TASK DESCRIPTION - From the line that contains "Above is the" through the end of the records below, write out each line exactly as it appears, but not the pictures.

Top of ENTRIES SHOWN

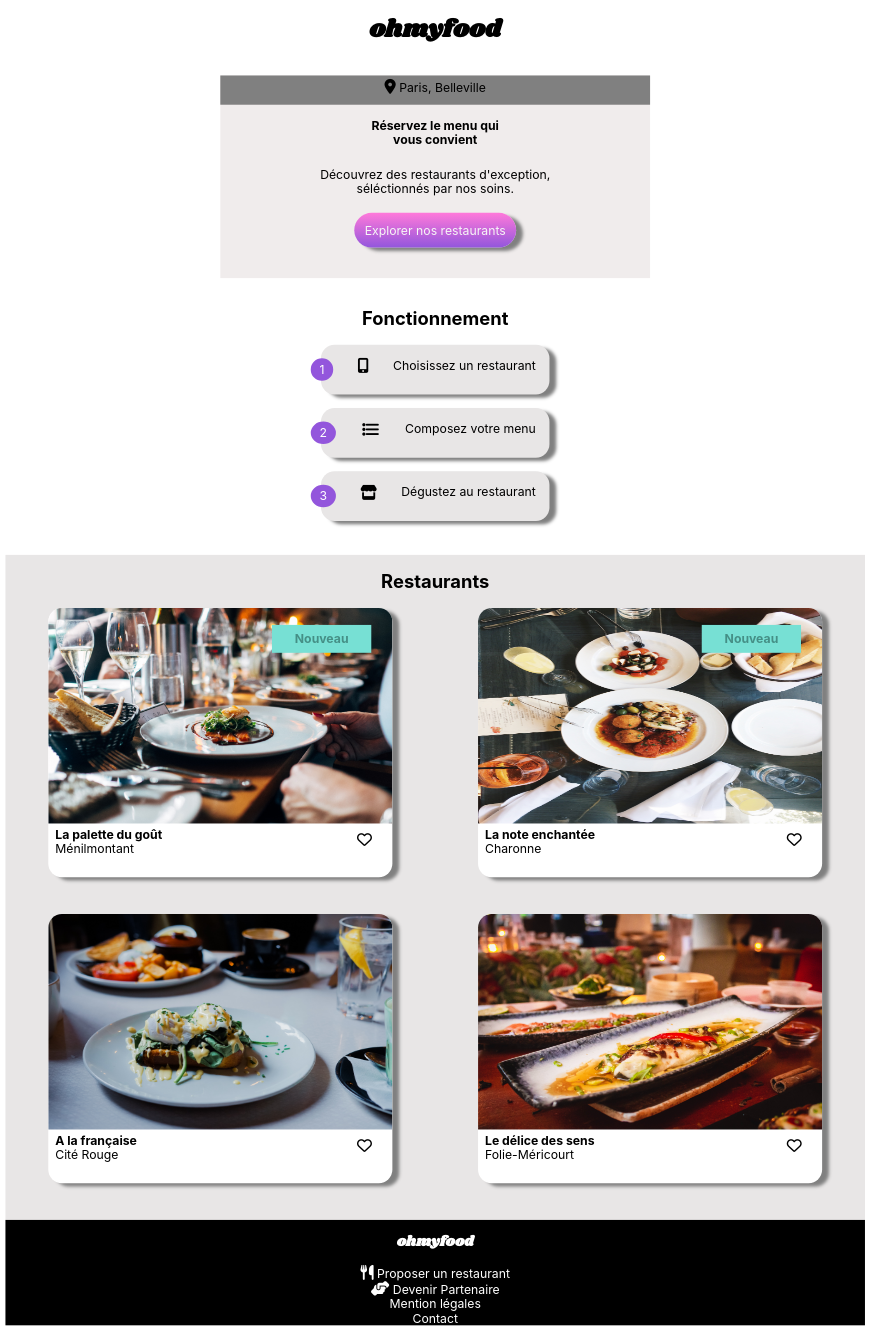
Repository: yacinebouk/ohmyfood
Page: index.html
The author's editor kept a copy of each file at every save. The page is drawn from the files as they stood at one save, then again after the next save.
The browser window is 1280 px wide. The pictures show the whole page, at 68% of full size.
Some web libraries are served in a nearby version. The style sheet was rebuilt from its Sass, Less or Tailwind sources for each picture, by a compiler version that may differ from the author's.

Above is the page before, as saved 2022-07-15 11:03:15.

After the next save:
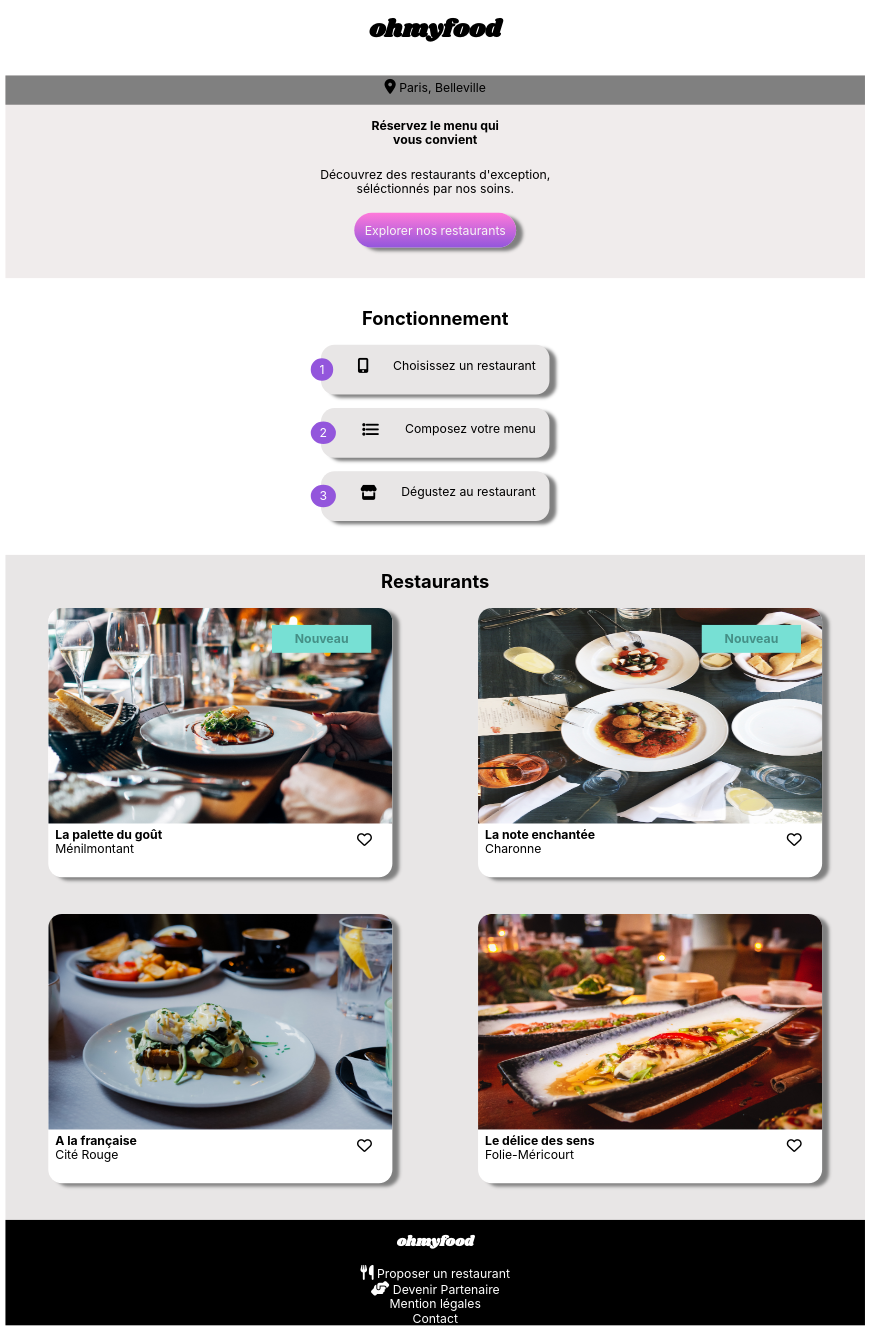
Saved 21 s later.
--- a/style/styles.scss
+++ b/style/styles.scss
@@ -46,10 +46,10 @@ header {
 }
 
 .search {
-    margin-left: 25%;
     margin-right: 25%;
     background-color: rgb(240, 236, 236);
     padding-bottom: 20px;
+    width: 100%;
 }
 
 .town {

Bottom of ENTRIES SHOWN

ANSWER TO THIS PROBLEM -
Above is the page before, as saved 2022-07-15 11:03:15.

After the next save:
Saved 21 s later.
--- a/style/styles.scss
+++ b/style/styles.scss
@@ -46,10 +46,10 @@ header {
 }
 
 .search {
-    margin-left: 25%;
     margin-right: 25%;
     background-color: rgb(240, 236, 236);
     padding-bottom: 20px;
+    width: 100%;
 }
 
 .town {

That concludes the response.